The 32-year-old talks about the unique relationship she has with her famous grandma, her reasons for joining the new reality show, and her love for the creative world
People frequently hear about celebrities’ relatives wanting to step outside the shadows of their famous relatives, and with reason. Amara Skye, Whoopi Goldberg‘s granddaughter, is an example of someone trying to make a name for themselves.
On her quest to create her own legacy, the 32-year-old has her hands in a variety of pots. She is a painter and doodle artist who also enjoys storytelling.
Amara’s most recent and perhaps most public effort is her appearance on the new ABC series Claim to Fame, co-hosted by brothers Kevin and Frankie Jonas (of the famous Jonas brothers).
The reality show has 12 contestants, all celebrity relatives, who live in a house together and compete in challenges to keep their identities hidden for as long as possible. The player who spends the most time in the house without anyone figuring out who their famous relative is wins the game and $100,000.

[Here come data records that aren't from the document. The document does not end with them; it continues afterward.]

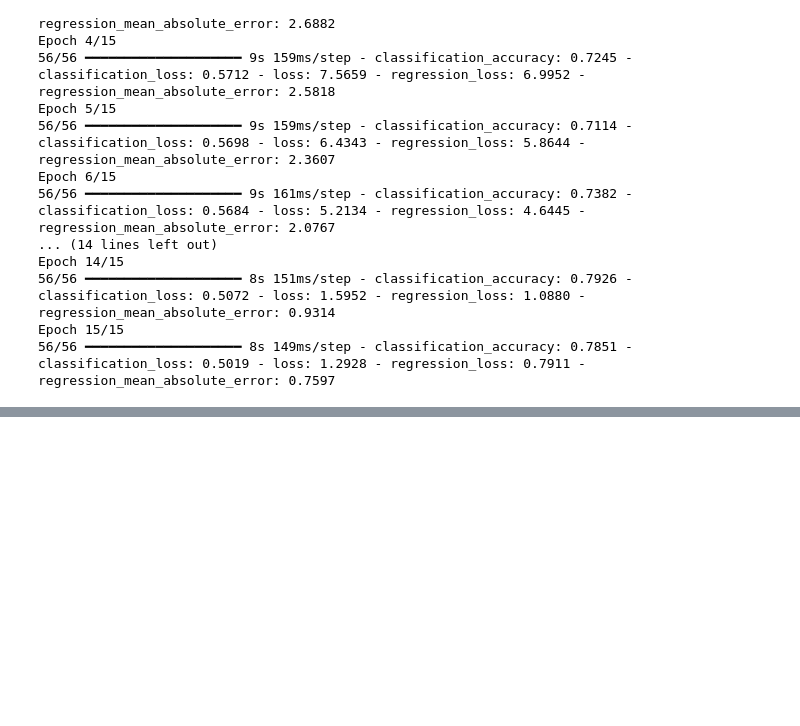
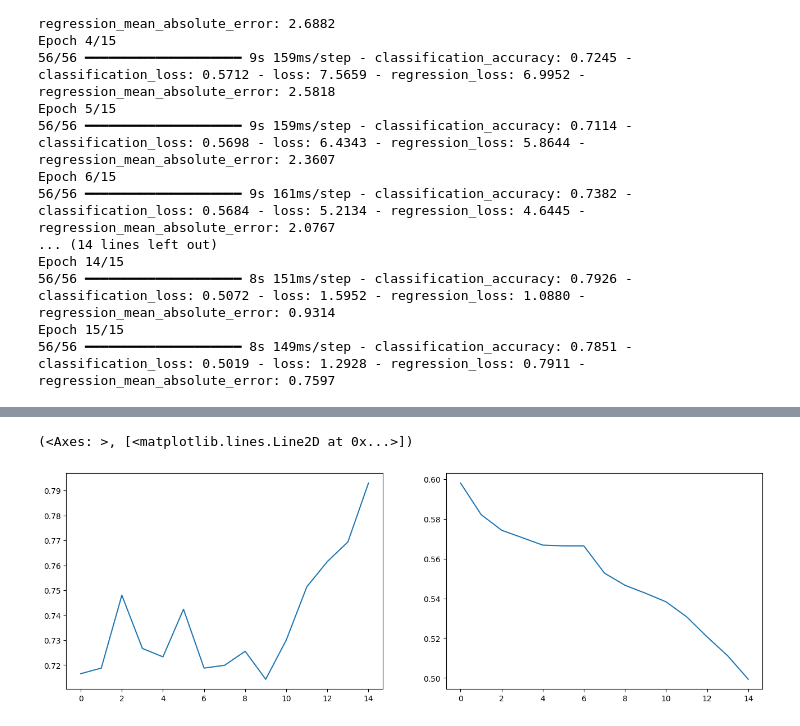
Before and after one commit to JalilBNH/M2TSI, a Jupyter notebook: tp4/dev.ipynb, the cells around one changed output, grey strips where cells are left out. Cells and saved outputs as stored; diff of their text form; code cells hidden in the pictures; blank space fills up the shorter version.

```diff
--- a/tp4/dev.ipynb
+++ b/tp4/dev.ipynb
@@ -137,0 +151,9 @@ Epoch 15/15
+# %%
+history = history.history
+# %%
+plt.figure(figsize=(16,5))
+plt.subplot(1,2,1), plt.plot(history['classification_accuracy'])
+plt.subplot(1,2,2), plt.plot(history['classification_loss'])
+# %% [output]
+(<Axes: >, [<matplotlib.lines.Line2D at 0x...>])
+[figure, added]
```
Also changed, not shown: parts of 7 cells of this notebook.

“I was cast on the show via DM. It was something different. I didn’t know whether to believe it or not, but I went through with it,” Skye tells yahoo.
She admits to being skeptical at first. Skye could have asked her grandmother, the EGOT winner and current co-host of ABC’s The View, for advice on whether she should join the show before taking such a risk. Goldberg, too, had reservations at first.
“She was scared,” Skye says. “But after everything went the way that it was supposed to go, she was happy. The best advice she gave me was to just do what [I] gotta do and come back stronger, better and, you know, prepared [because] this is my big break.”
Skye’s strategy in the house has been to be a charming social butterfly rather than click up with or stick with a specific group. She has other creative endeavors apart from entertaining people on Claim to Fame.
“I never wanted to pursue a career in acting just because I felt like that was her thing,” the Claim to Fame star says of her grandmother. “But she never told me ‘don’t do this,’ but instead, just to open myself to everything.”
Skye spends time developing her craft as an artist, finding joy and purpose in painting. “I love to paint stories about – and it sounds crazy – my vagina. Yeah, it’s crazy, but the stuff that women go through [can] be difficult. But I’ll put it on the page so that you know you’re not the only one that’s going through it.”